_Exercise prompt_
Every line below that contains "aliNurseryFeatures" is to be copied.

─── Excerpted records ───

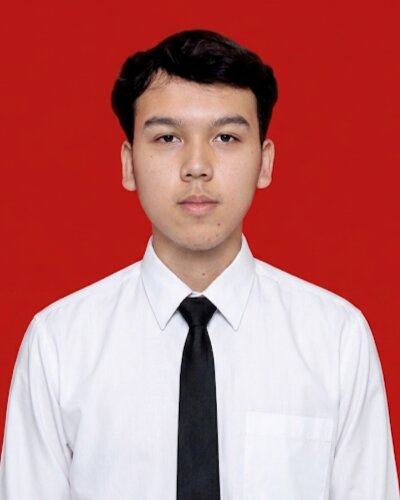
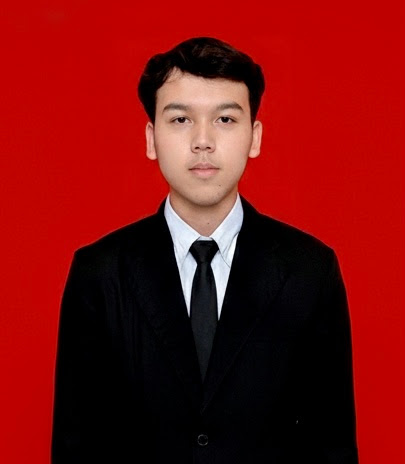
add image gallery support for project case studies

diff --git a/components/AliNurseryGallery.tsx b/components/AliNurseryGallery.tsx
@@ -1,0 +1,87 @@
+"use client";
+
+import { useState } from "react";
+import Image, { type StaticImageData } from "next/image";
+
+import LoginPage from "@/public/projects/ali/LoginPage.png";
+import HomePage from "@/public/projects/ali/HomePage.png";
+import ProductPage from "@/public/projects/ali/ProductPage.png";
+import CheckoutPage from "@/public/projects/ali/CheckoutPage.png";
+import OrderTrackingPage from "@/public/projects/ali/OrderTrackingPage.png";
+import DashboardAdminPage from "@/public/projects/ali/DashboardAdminPage.png";
+import AdminManageOrders from "@/public/projects/ali/AdminManageOrders.png";
+import SalesReportAdmin from "@/public/projects/ali/SalesReportAdmin.png";
+
+interface GalleryImage {
+  src: StaticImageData;
+  alt: string;
+  group: "Customer Experience" | "Admin Panel";
+}
+
+const images: GalleryImage[] = [
+  { src: LoginPage, alt: "Ali Nursery — customer login page", group: "Customer Experience" },
+  { src: HomePage, alt: "Ali Nursery — customer homepage", group: "Customer Experience" },
+  { src: ProductPage, alt: "Ali Nursery — product listing page", group: "Customer Experience" },
+  { src: CheckoutPage, alt: "Ali Nursery — checkout page", group: "Customer Experience" },
+  { src: OrderTrackingPage, alt: "Ali Nursery — order tracking page", group: "Customer Experience" },
+  { src: DashboardAdminPage, alt: "Ali Nursery — admin dashboard overview", group: "Admin Panel" },
+  { src: AdminManageOrders, alt: "Ali Nursery — admin order management", group: "Admin Panel" },
+  { src: SalesReportAdmin, alt: "Ali Nursery — admin sales report", group: "Admin Panel" },
+];
+
+export default function AliNurseryGallery() {
+  const [activeIndex, setActiveIndex] = useState(0);
+  const active = images[activeIndex];
+
+  return (
+    <div className="w-full">
+      {/* Main preview */}
+      <div
+        key={activeIndex}
+        className="relative w-full aspect-[16/10] rounded-[var(--radius-lg)] overflow-hidden card-lift"
+        style={{
+          border: "1px solid var(--border-medium)",
+          animation: "fadeIn var(--dur-slow) var(--ease-out)",
+        }}
+      >
+        <Image
+          src={active.src}
+          alt={active.alt}
+          fill
+          sizes="(min-width: 768px) 640px, 100vw"
+          className="object-cover"
+          priority={activeIndex === 0}
+        />
+      </div>
+
+      {/* Thumbnail strip */}
+      <div className="mt-4 grid grid-cols-4 sm:grid-cols-8 gap-2.5">
+        {images.map((img, i) => (
+          <button
+            key={img.alt}
+            type="button"
+            onClick={() => setActiveIndex(i)}
+            aria-label={`Show ${img.alt}`}
+            aria-pressed={i === activeIndex}
+            className="relative aspect-[16/10] rounded-[var(--radius-sm)] overflow-hidden transition-all duration-[var(--dur-fast)]"
+            style={{
+              border:
+                i === activeIndex
+                  ? "1.5px solid var(--accent-violet)"
+                  : "1px solid var(--border-subtle)",
+              opacity: i === activeIndex ? 1 : 0.6,
+            }}
+          >
+            <Image
+              src={img.src}
+              alt=""
+              fill
+              sizes="120px"
+              className="object-cover"
+            />
+          </button>
+        ))}
+      </div>
+    </div>
+  );
+}

diff --git a/components/ProjectCard.tsx b/components/ProjectCard.tsx
@@ -1,5 +1,21 @@
 import type { Project } from "@/lib/content";
 import ProjectVisual from "@/components/ProjectVisual";
+import AliNurseryGallery from "@/components/AliNurseryGallery";
+
+const aliNurseryFeatures = [
+  {
+    title: "Customer Ordering Flow",
+    desc: "Customers can securely log in, browse products, view real-time stock availability, complete checkout, and track their orders from a single web interface.",
+  },
+  {
+    title: "Admin Order Management",
+    desc: "Administrators verify payments, manage incoming orders, update order status, and monitor inventory through a centralized dashboard.",
+  },
+  {
+    title: "Sales Reporting",
+    desc: "The system generates structured sales reports with Excel export functionality to support operational monitoring and business decision-making.",
+  },
+];
 
 export default function ProjectCard({
   project,
@@ -8,6 +24,8 @@ export default function ProjectCard({
   project: Project;
   reverse?: boolean;
 }) {
+  const isAliNursery = project.slug === "ali-nursery";
+
   return (
     <article
       className={`scroll-animate grid md:grid-cols-2 gap-0 md:gap-12 items-center rounded-[var(--radius-lg)] overflow-hidden card-lift ${
@@ -109,6 +127,35 @@ export default function ProjectCard({
                 {project.outcome}
               </p>
             </div>
+
+            {isAliNursery && (
+              <div className="pt-2 space-y-6">
+                <div>
+                  <p className="text-[11px] uppercase tracking-widest font-semibold mb-3" style={{ color: "var(--text-tertiary)" }}>
+                    Gallery
+                  </p>
+                  <AliNurseryGallery />
+                </div>
+
+                <div className="grid sm:grid-cols-3 gap-4">
+                  {aliNurseryFeatures.map((f) => (
+                    <div
+                      key={f.title}
+                      className="rounded-[var(--radius-md)] p-5 card-lift"
+                      style={{
+                        background: "var(--bg-elevated-2)",
+                        border: "1px solid var(--border-subtle)",
+                      }}
+                    >
+                      <h4 className="text-sm font-bold">{f.title}</h4>
+                      <p className="text-xs mt-2 leading-relaxed" style={{ color: "var(--text-secondary)" }}>
+                        {f.desc}
+                      </p>
+                    </div>
+                  ))}
+                </div>
+              </div>
+            )}
           </div>
         </details>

───

_Reply_
+const aliNurseryFeatures = [
+                  {aliNurseryFeatures.map((f) => (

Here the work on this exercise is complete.